Assigned task ->
Return only how many lines in the data include the string "changed".

(Records from a collection)

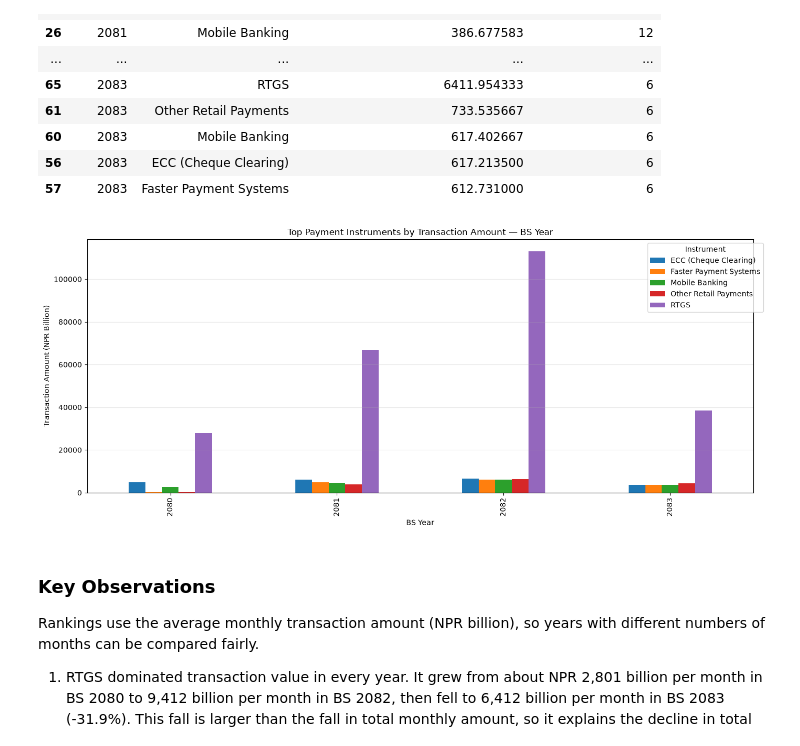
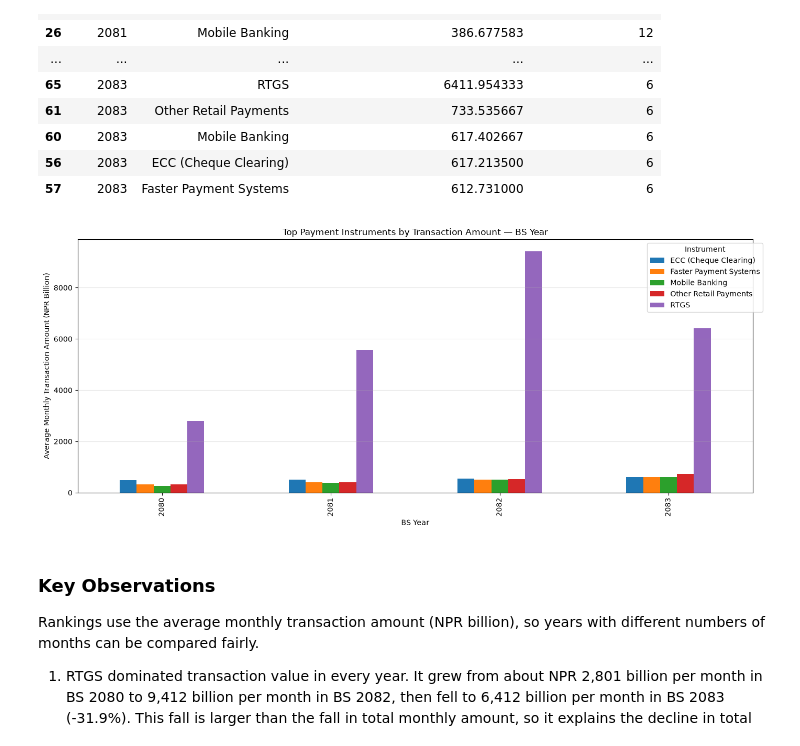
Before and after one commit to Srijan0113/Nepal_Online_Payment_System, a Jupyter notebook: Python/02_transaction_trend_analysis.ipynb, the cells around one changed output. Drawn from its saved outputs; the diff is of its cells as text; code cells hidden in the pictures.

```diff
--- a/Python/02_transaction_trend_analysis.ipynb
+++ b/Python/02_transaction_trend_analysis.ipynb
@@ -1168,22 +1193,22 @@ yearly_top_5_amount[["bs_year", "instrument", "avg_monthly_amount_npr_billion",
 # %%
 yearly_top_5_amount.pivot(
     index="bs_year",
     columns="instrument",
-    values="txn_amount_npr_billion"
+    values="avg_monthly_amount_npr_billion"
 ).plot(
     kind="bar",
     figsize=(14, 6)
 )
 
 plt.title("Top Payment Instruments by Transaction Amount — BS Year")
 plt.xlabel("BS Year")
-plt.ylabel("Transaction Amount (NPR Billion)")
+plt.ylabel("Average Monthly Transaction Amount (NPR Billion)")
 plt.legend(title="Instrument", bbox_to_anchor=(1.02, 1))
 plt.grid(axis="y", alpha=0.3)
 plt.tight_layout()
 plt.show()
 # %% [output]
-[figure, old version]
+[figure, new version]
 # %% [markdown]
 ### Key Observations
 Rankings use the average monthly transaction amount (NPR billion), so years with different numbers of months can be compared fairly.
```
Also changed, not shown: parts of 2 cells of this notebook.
--
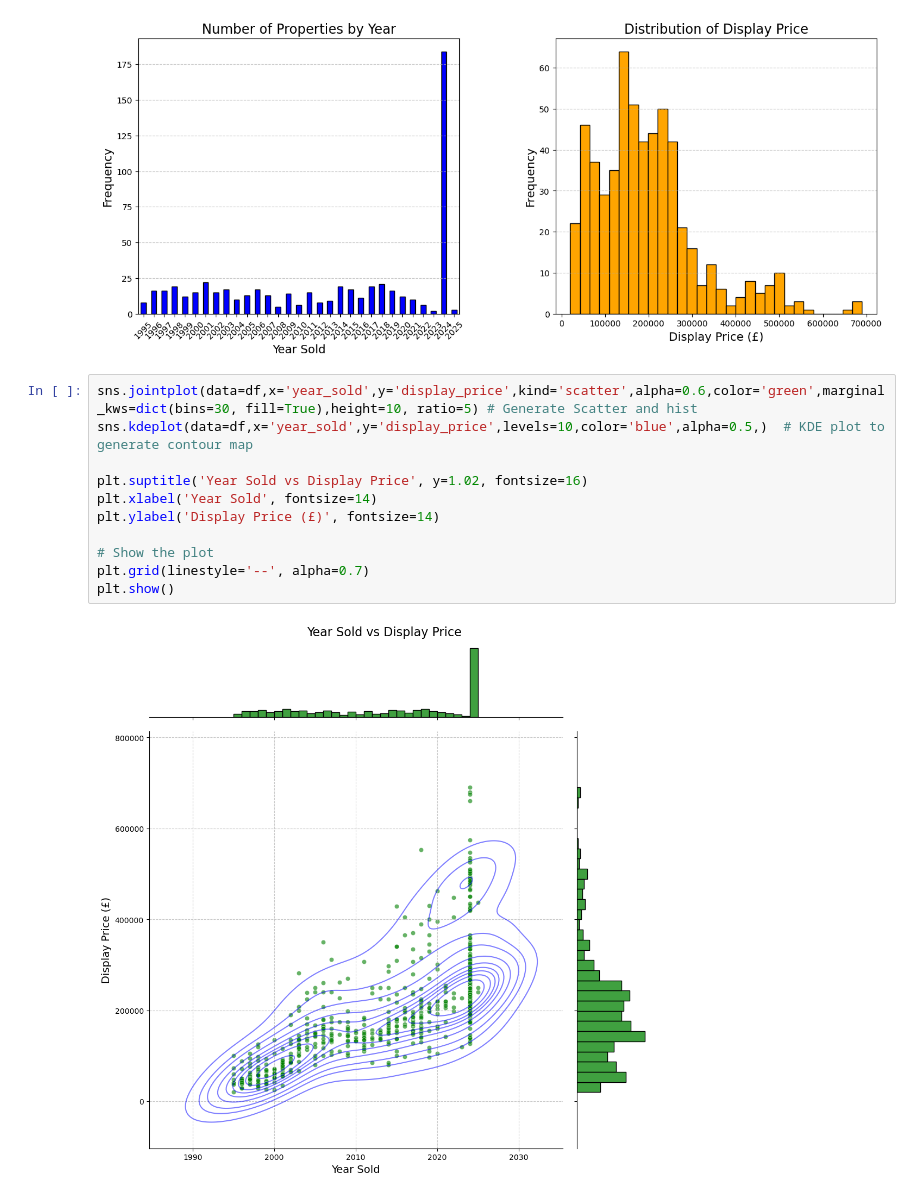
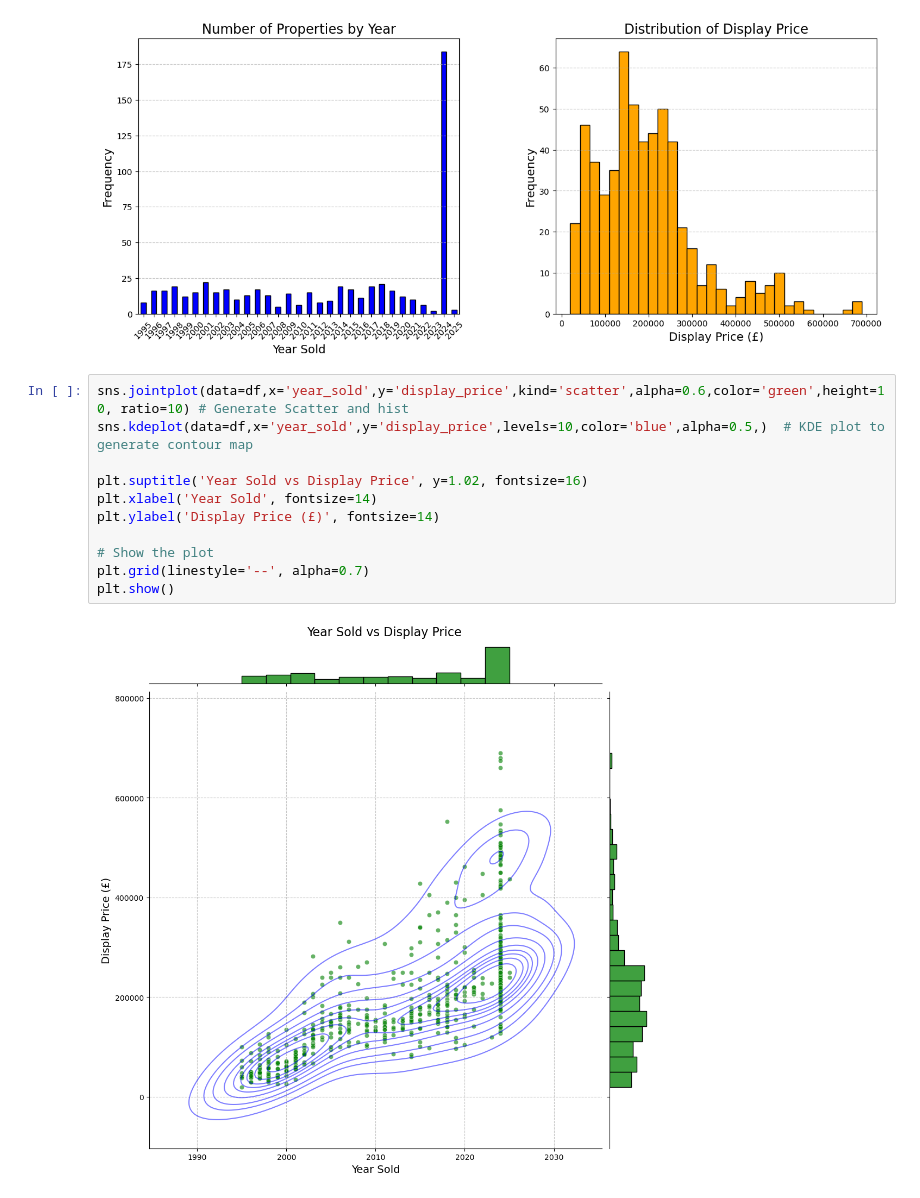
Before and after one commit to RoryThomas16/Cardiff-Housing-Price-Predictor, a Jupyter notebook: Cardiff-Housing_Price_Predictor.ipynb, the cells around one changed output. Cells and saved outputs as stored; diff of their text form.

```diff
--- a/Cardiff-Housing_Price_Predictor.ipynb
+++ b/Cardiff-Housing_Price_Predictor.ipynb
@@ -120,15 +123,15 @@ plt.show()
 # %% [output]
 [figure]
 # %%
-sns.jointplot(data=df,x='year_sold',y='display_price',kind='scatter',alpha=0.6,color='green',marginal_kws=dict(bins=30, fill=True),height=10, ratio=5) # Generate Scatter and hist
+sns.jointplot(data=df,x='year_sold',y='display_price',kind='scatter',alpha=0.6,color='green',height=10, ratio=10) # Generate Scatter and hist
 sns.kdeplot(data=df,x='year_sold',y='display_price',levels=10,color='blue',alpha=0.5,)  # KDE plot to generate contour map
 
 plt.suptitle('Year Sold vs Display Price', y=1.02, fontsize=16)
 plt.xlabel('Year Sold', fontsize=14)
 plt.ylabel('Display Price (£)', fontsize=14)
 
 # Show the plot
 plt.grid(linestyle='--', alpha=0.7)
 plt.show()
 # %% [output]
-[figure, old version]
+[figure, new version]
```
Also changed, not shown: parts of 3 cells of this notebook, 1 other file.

Output for this exercise ->
4